Mines minister trying to regain Alaska’s confidence in B.C.
British Columbia's Energy Minister Bill Bennett is in Alaska in an effort to regain the state’s confidence in B.C.'s mining industry, which has weakened since the Mount Polley mine disaster.
Bennett, Canadian Press reports, believes many Alaskans perceive the province’s resource sector as a threat to their environment and salmon fishery.
Right after the breach, as The Tyee(*) reported, local media drew similarities between the Canadian mine leak and the tailings dams that could one day be part of some of the projects proposed close to the watersheds common to Alaska and B.C. —the Unuk, Taku and he Stikine.
"All of a sudden we have now a potential issue with Alaska given that many of these (mine) projects are located in B.C. watersheds that ultimately flow into Alaska watersheds," Bennett told CP.
The first of these planned mines would a copper and gold project —Red Chris— by Mount Polley-owner Imperial Metals (TSX:III) in northwest B.C. The almost completed mine is located near the Iskut River, a major tributary of the Stikine River, which ends in southeast Alaska and it is considered one of the largest salmon habitats in the Tongass National Forest.
Alaskans did grow anxious and the state asked the Canadian government for greater involvement in the approval and regulation of Red Chris, scheduled to open later this year.
Another object of Alaskans animosity has been the $5.3 billion Kerr-Suphurets-Mitchell (KSM) project, owned by Seabridge Gold Inc. (TSX:SEA). They claim the project, already approved in B.C., could generate two billion tons of waste rock. This would require tailings storage in the Nass River drainage and waste rock dumps in the Unuk watershed.
Minister Bennett is scheduled to give a presentation Wednesday at the mining convention on the B.C. government's response to the tailings failure at Mount Polley.
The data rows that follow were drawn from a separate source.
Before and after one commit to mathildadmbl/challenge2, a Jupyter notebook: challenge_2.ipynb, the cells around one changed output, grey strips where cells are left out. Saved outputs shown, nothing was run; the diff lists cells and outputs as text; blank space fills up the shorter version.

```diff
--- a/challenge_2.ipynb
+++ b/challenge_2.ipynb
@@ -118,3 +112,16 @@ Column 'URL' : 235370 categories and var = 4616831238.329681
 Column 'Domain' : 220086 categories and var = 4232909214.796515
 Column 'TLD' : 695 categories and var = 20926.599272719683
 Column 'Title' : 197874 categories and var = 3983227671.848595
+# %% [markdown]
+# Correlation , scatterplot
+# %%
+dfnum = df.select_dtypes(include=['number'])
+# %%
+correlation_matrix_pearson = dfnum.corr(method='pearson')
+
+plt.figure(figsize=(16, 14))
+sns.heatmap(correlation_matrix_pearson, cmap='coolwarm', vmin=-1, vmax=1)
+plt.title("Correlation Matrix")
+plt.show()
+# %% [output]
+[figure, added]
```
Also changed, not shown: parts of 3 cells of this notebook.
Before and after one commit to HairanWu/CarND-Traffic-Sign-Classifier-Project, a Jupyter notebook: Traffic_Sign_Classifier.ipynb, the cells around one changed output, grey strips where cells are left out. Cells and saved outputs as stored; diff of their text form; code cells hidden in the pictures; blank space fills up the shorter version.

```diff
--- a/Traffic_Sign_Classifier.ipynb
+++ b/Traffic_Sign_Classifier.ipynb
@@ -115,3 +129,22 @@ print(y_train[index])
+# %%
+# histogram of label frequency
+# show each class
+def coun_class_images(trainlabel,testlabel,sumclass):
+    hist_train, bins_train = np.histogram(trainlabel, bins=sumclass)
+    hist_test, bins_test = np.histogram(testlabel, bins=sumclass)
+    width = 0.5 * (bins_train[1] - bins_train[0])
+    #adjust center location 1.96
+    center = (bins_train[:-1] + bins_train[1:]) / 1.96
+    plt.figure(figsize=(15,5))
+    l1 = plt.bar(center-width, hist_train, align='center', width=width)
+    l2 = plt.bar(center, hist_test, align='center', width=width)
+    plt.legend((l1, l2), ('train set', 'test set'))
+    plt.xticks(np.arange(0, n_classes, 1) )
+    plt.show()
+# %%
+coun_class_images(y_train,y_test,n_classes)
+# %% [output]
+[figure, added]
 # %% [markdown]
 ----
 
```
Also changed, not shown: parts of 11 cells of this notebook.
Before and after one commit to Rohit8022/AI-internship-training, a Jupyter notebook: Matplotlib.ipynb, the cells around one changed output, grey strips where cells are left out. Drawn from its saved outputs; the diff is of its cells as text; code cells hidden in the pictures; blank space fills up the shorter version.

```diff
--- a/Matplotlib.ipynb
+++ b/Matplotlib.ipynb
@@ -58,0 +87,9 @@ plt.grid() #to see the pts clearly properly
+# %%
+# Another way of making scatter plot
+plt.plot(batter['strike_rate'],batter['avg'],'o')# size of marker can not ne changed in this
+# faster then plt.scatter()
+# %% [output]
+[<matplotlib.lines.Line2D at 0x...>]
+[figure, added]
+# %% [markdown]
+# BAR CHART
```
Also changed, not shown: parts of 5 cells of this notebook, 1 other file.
(*) Note: The original version of this article failed to refer to The Tyee as one the sources used for background research. We apologize and make note this story has been updated to reflect that, with the corresponding link to the piece by freelancer Christopher Pollon.